WHAT YOU WILL DO
Look through the lines below, find those with the word "Rest", and copy them.

○ ○ ○ ○ ○

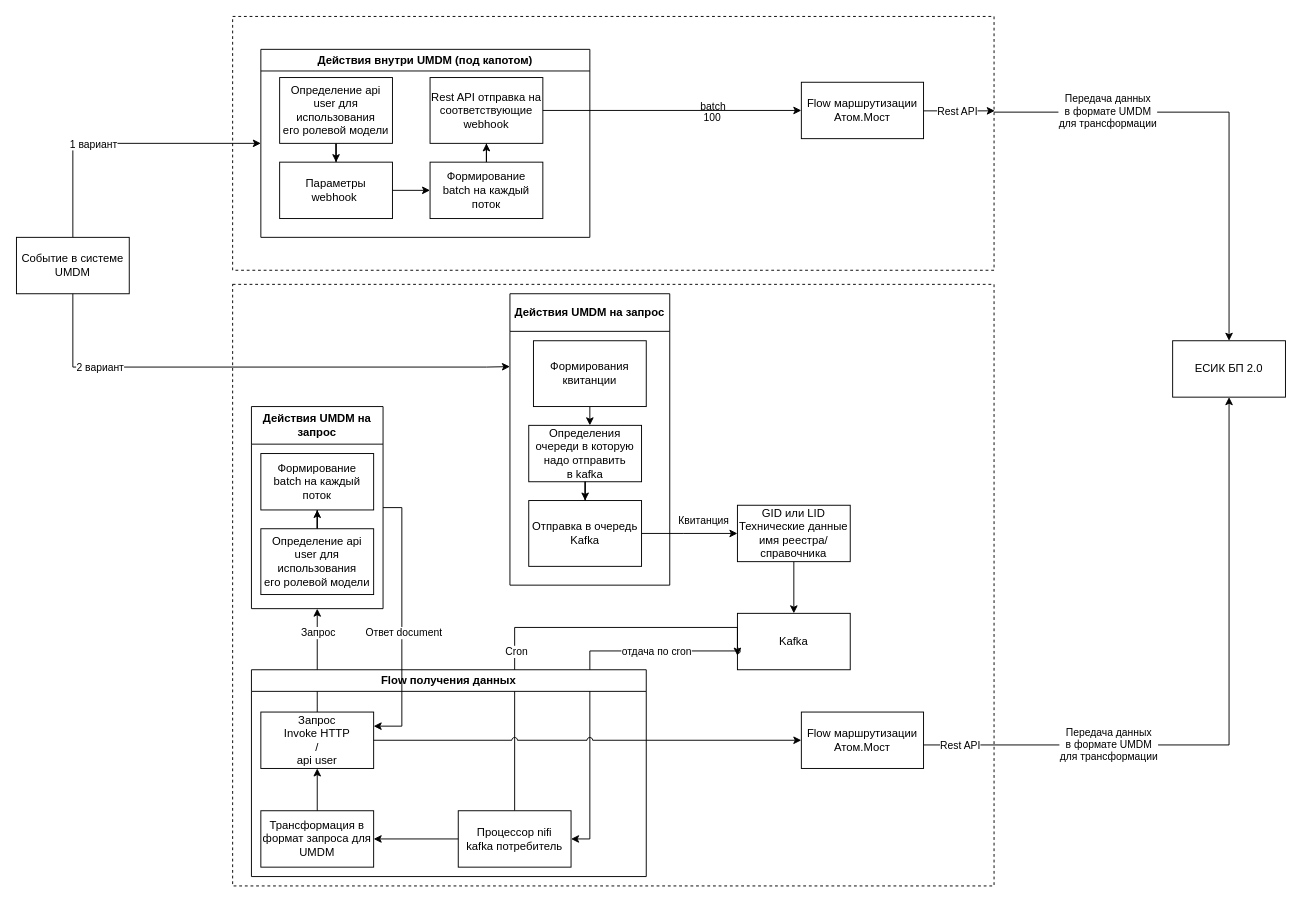
Above: Варианты отправки.drawio in Grin5/drawIo (draw.io), before the change. Source tidied: cells renumbered, new cells numbered last; positions are measured from the earlier drawing's top-left corner, leaving out a move shared by most shapes. Both pictures are drawn from the tidied source at 94%, with x=0, y=0 at pixel (16, 16).
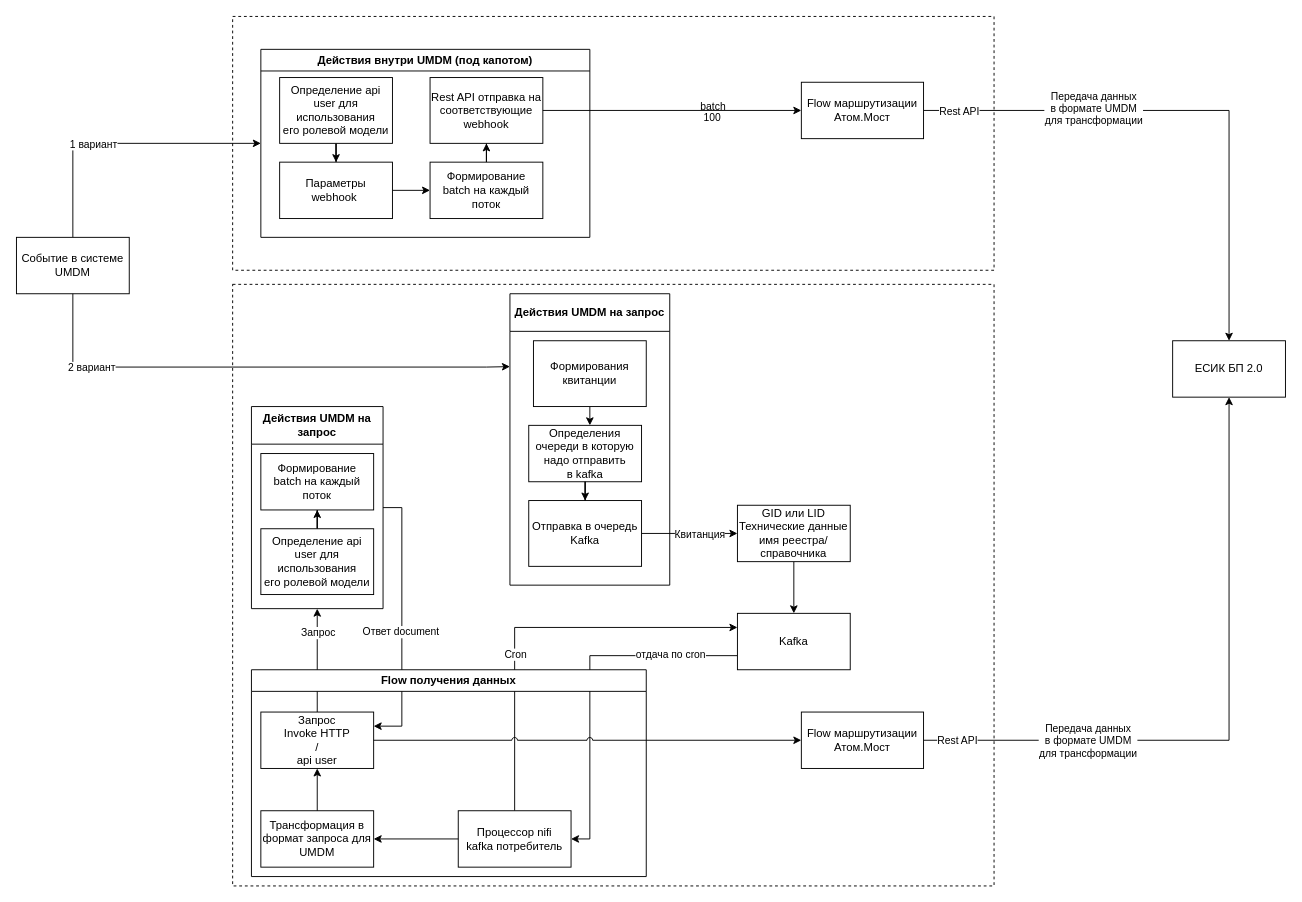
Above is the later version.

Unchanged cells that the change refers to:
```xml
<mxCell id="4" style="rounded=0;whiteSpace=wrap;html=1;dashed=1;" parent="1" vertex="1">
  <mxGeometry x="230" width="810" height="270" as="geometry" />
</mxCell>
<mxCell id="8" value="Flow маршрутизации&lt;br&gt;Атом.Мост" style="rounded=0;whiteSpace=wrap;html=1;" parent="1" vertex="1">
  <mxGeometry x="835" y="70" width="130" height="60" as="geometry" />
</mxCell>
<mxCell id="9" style="edgeStyle=orthogonalEdgeStyle;rounded=0;jettySize=auto;html=1;exitX=1;exitY=0.5;exitDx=0;exitDy=0;" parent="1" edge="1" source="55" target="14">
  <mxGeometry relative="1" as="geometry">
    <Array as="points">
      <mxPoint x="710" y="550" />
      <mxPoint x="710" y="550" />
    </Array>
  </mxGeometry>
</mxCell>
<mxCell id="11" style="edgeStyle=orthogonalEdgeStyle;rounded=0;jettySize=auto;html=1;entryX=0;entryY=0.25;entryDx=0;entryDy=0;" parent="1" edge="1" source="7" target="54">
  <mxGeometry relative="1" as="geometry">
    <Array as="points">
      <mxPoint x="60" y="373" />
      <mxPoint x="500" y="373" />
    </Array>
  </mxGeometry>
</mxCell>
<mxCell id="16" value="Kafka" style="rounded=0;whiteSpace=wrap;html=1;" parent="1" vertex="1">
  <mxGeometry x="767" y="635" width="120" height="60" as="geometry" />
</mxCell>
<mxCell id="21" value="ЕСИК БП 2.0" style="rounded=0;whiteSpace=wrap;html=1;" parent="1" vertex="1">
  <mxGeometry x="1230" y="345" width="120" height="60" as="geometry" />
</mxCell>
<mxCell id="22" value="Flow маршрутизации&lt;br&gt;Атом.Мост" style="rounded=0;whiteSpace=wrap;html=1;" parent="1" vertex="1">
  <mxGeometry x="835" y="740" width="130" height="60" as="geometry" />
</mxCell>
<mxCell id="40" value="Действия UMDM на запрос" style="swimlane;whiteSpace=wrap;html=1;startSize=40;" parent="1" vertex="1">
  <mxGeometry x="250" y="415" width="140" height="215" as="geometry" />
</mxCell>
<mxCell id="42" value="Запрос&lt;br&gt;Invoke HTTP&lt;br&gt;/&lt;br&gt;api user" style="rounded=0;whiteSpace=wrap;html=1;" parent="41" vertex="1">
  <mxGeometry x="10" y="45" width="120" height="60" as="geometry" />
</mxCell>
<mxCell id="43" value="Процессор nifi&lt;br&gt;kafka потребитель" style="rounded=0;whiteSpace=wrap;html=1;" parent="41" vertex="1">
  <mxGeometry x="220" y="150" width="120" height="60" as="geometry" />
</mxCell>
```

What changed in the source:
```diff
@@
-    <mxCell id="3" style="edgeStyle=orthogonalEdgeStyle;rounded=0;jettySize=auto;html=1;entryX=0.5;entryY=0;entryDx=0;entryDy=0;exitX=1;exitY=0.377;exitDx=0;exitDy=0;exitPerimeter=0;" parent="1" edge="1" source="4" target="21">
-      <mxGeometry relative="1" as="geometry" />
-    </mxCell>
@@
+    <mxCell id="60" style="edgeStyle=orthogonalEdgeStyle;rounded=0;jettySize=auto;html=1;" parent="1" edge="1" source="8" target="21">
+      <mxGeometry relative="1" as="geometry" />
+    </mxCell>
+    <mxCell id="61" value="Передача данных&lt;br&gt;в формате UMDM&lt;br&gt;для трансформации" style="edgeLabel;html=1;align=center;verticalAlign=middle;" parent="60" vertex="1">
+      <mxGeometry x="-0.37" y="3" relative="1" as="geometry" />
+    </mxCell>
+    <mxCell id="62" value="Rest API" style="edgeLabel;html=1;align=center;verticalAlign=middle;" parent="60" vertex="1">
+      <mxGeometry x="-0.87" relative="1" as="geometry" />
+    </mxCell>
@@
     <mxCell id="10" value="Квитанция" style="edgeLabel;html=1;align=center;verticalAlign=middle;" parent="9" vertex="1">
       <mxGeometry x="-0.13" y="-2" relative="1" as="geometry">
-        <mxPoint x="21" y="-17" as="offset" />
+        <mxPoint x="17" y="-2" as="offset" />
       </mxGeometry>
     </mxCell>
@@
     <mxCell id="12" value="2 вариант" style="edgeLabel;html=1;align=center;verticalAlign=middle;" parent="11" vertex="1">
       <mxGeometry x="-0.3" relative="1" as="geometry">
-        <mxPoint x="-84" as="offset" />
+        <mxPoint x="-93" as="offset" />
       </mxGeometry>
     </mxCell>
@@
-    <mxCell id="15" style="edgeStyle=orthogonalEdgeStyle;rounded=0;jettySize=auto;html=1;entryX=1;entryY=0.5;entryDx=0;entryDy=0;" parent="1" edge="1" source="16" target="43">
+    <mxCell id="15" style="edgeStyle=orthogonalEdgeStyle;rounded=0;jettySize=auto;html=1;entryX=1;entryY=0.5;entryDx=0;entryDy=0;exitX=0;exitY=0.75;exitDx=0;exitDy=0;" parent="1" edge="1" source="16" target="43">
       <mxGeometry relative="1" as="geometry">
         <Array as="points">
-          <mxPoint x="610" y="675" />
+          <mxPoint x="610" y="680" />
           <mxPoint x="610" y="875" />
         </Array>
       </mxGeometry>
     </mxCell>
@@
-    <mxCell id="17" style="edgeStyle=orthogonalEdgeStyle;rounded=0;jettySize=auto;html=1;entryX=0;entryY=0.75;entryDx=0;entryDy=0;exitX=0.5;exitY=0;exitDx=0;exitDy=0;jumpStyle=arc;" parent="1" edge="1" source="43" target="16">
+    <mxCell id="17" style="edgeStyle=orthogonalEdgeStyle;rounded=0;jettySize=auto;html=1;entryX=0;entryY=0.25;entryDx=0;entryDy=0;exitX=0.5;exitY=0;exitDx=0;exitDy=0;jumpStyle=arc;" parent="1" edge="1" source="43" target="16">
       <mxGeometry relative="1" as="geometry">
         <Array as="points">
           <mxPoint x="530" y="650" />
         </Array>
       </mxGeometry>
     </mxCell>
     <mxCell id="18" value="Cron" style="edgeLabel;html=1;align=center;verticalAlign=middle;" parent="17" vertex="1">
       <mxGeometry x="-0.1" y="-1" relative="1" as="geometry">
-        <mxPoint x="-12" y="24" as="offset" />
+        <mxPoint x="-1" y="27" as="offset" />
       </mxGeometry>
     </mxCell>
@@
+    <mxCell id="36" style="edgeStyle=orthogonalEdgeStyle;rounded=0;jettySize=auto;html=1;exitX=1;exitY=0.5;exitDx=0;exitDy=0;entryX=0.5;entryY=1;entryDx=0;entryDy=0;" parent="1" edge="1" source="22" target="21">
+      <mxGeometry relative="1" as="geometry" />
+    </mxCell>
+    <mxCell id="63" value="Передача данных&lt;br&gt;в формате UMDM&lt;br&gt;для трансформации" style="edgeLabel;html=1;align=center;verticalAlign=middle;" parent="36" vertex="1">
+      <mxGeometry x="-0.42" relative="1" as="geometry">
+        <mxPoint x="-26" as="offset" />
+      </mxGeometry>
+    </mxCell>
+    <mxCell id="64" value="Rest API" style="edgeLabel;html=1;align=center;verticalAlign=middle;" parent="36" vertex="1">
+      <mxGeometry x="-0.91" y="1" relative="1" as="geometry">
+        <mxPoint x="4" as="offset" />
+      </mxGeometry>
+    </mxCell>
@@
-    <mxCell id="34" value="Передача данных&lt;br&gt;в формате UMDM&lt;br&gt;для трансформации" style="edgeLabel;html=1;align=center;verticalAlign=middle;" parent="1" vertex="1">
-      <mxGeometry x="1160" y="100" as="geometry" />
-    </mxCell>
-    <mxCell id="35" style="edgeStyle=orthogonalEdgeStyle;rounded=0;jettySize=auto;html=1;entryX=1.001;entryY=0.372;entryDx=0;entryDy=0;entryPerimeter=0;" parent="1" edge="1" source="8" target="4">
-      <mxGeometry relative="1" as="geometry">
-        <Array as="points">
-          <mxPoint x="860" y="100" />
-        </Array>
-      </mxGeometry>
-    </mxCell>
-    <mxCell id="36" style="edgeStyle=orthogonalEdgeStyle;rounded=0;jettySize=auto;html=1;entryX=0.5;entryY=1;entryDx=0;entryDy=0;" parent="1" edge="1" source="22" target="21">
-      <mxGeometry relative="1" as="geometry">
-        <Array as="points">
-          <mxPoint x="1290" y="775" />
-        </Array>
-      </mxGeometry>
-    </mxCell>
-    <mxCell id="37" value="Rest API" style="edgeLabel;html=1;align=center;verticalAlign=middle;" parent="36" vertex="1">
-      <mxGeometry x="-0.15" y="2" relative="1" as="geometry">
-        <mxPoint x="-257" y="2" as="offset" />
-      </mxGeometry>
-    </mxCell>
-    <mxCell id="38" value="Передача данных&lt;br&gt;в формате UMDM&lt;br&gt;для трансформации" style="edgeLabel;html=1;align=center;verticalAlign=middle;" parent="36" vertex="1">
-      <mxGeometry x="-0.11" y="1" relative="1" as="geometry">
-        <mxPoint x="-113" as="offset" />
-      </mxGeometry>
-    </mxCell>
-    <mxCell id="39" value="Rest API" style="edgeLabel;html=1;align=center;verticalAlign=middle;" parent="1" vertex="1">
-      <mxGeometry x="1000" y="100" as="geometry" />
-    </mxCell>
+    <mxCell id="50" style="edgeStyle=orthogonalEdgeStyle;rounded=0;jettySize=auto;html=1;exitX=1;exitY=0.5;exitDx=0;exitDy=0;entryX=1;entryY=0.25;entryDx=0;entryDy=0;" parent="1" edge="1" source="40" target="42">
+      <mxGeometry relative="1" as="geometry" />
+    </mxCell>
+    <mxCell id="51" value="Ответ document" style="edgeLabel;html=1;align=center;verticalAlign=middle;" parent="50" vertex="1">
+      <mxGeometry x="0.05" y="-1" relative="1" as="geometry">
+        <mxPoint x="-1" y="4" as="offset" />
+      </mxGeometry>
+    </mxCell>
@@
-    <mxCell id="50" style="edgeStyle=orthogonalEdgeStyle;rounded=0;jettySize=auto;html=1;exitX=1;exitY=0.5;exitDx=0;exitDy=0;entryX=1;entryY=0.25;entryDx=0;entryDy=0;" parent="1" edge="1" source="40" target="42">
-      <mxGeometry relative="1" as="geometry" />
-    </mxCell>
-    <mxCell id="51" value="Ответ document" style="edgeLabel;html=1;align=center;verticalAlign=middle;" parent="50" vertex="1">
-      <mxGeometry y="1" relative="1" as="geometry">
-        <mxPoint y="12" as="offset" />
-      </mxGeometry>
-    </mxCell>
     <mxCell id="52" value="отдача по cron" style="edgeLabel;html=1;align=center;verticalAlign=middle;" parent="1" vertex="1">
-      <mxGeometry x="680" y="675" as="geometry" />
+      <mxGeometry x="695" y="678" as="geometry" />
     </mxCell>
```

○ ○ ○ ○ ○

WRITTEN REPLY
+    <mxCell id="62" value="Rest API" style="edgeLabel;html=1;align=center;verticalAlign=middle;" parent="60" vertex="1">
+    <mxCell id="64" value="Rest API" style="edgeLabel;html=1;align=center;verticalAlign=middle;" parent="36" vertex="1">
-    <mxCell id="37" value="Rest API" style="edgeLabel;html=1;align=center;verticalAlign=middle;" parent="36" vertex="1">
-    <mxCell id="39" value="Rest API" style="edgeLabel;html=1;align=center;verticalAlign=middle;" parent="1" vertex="1">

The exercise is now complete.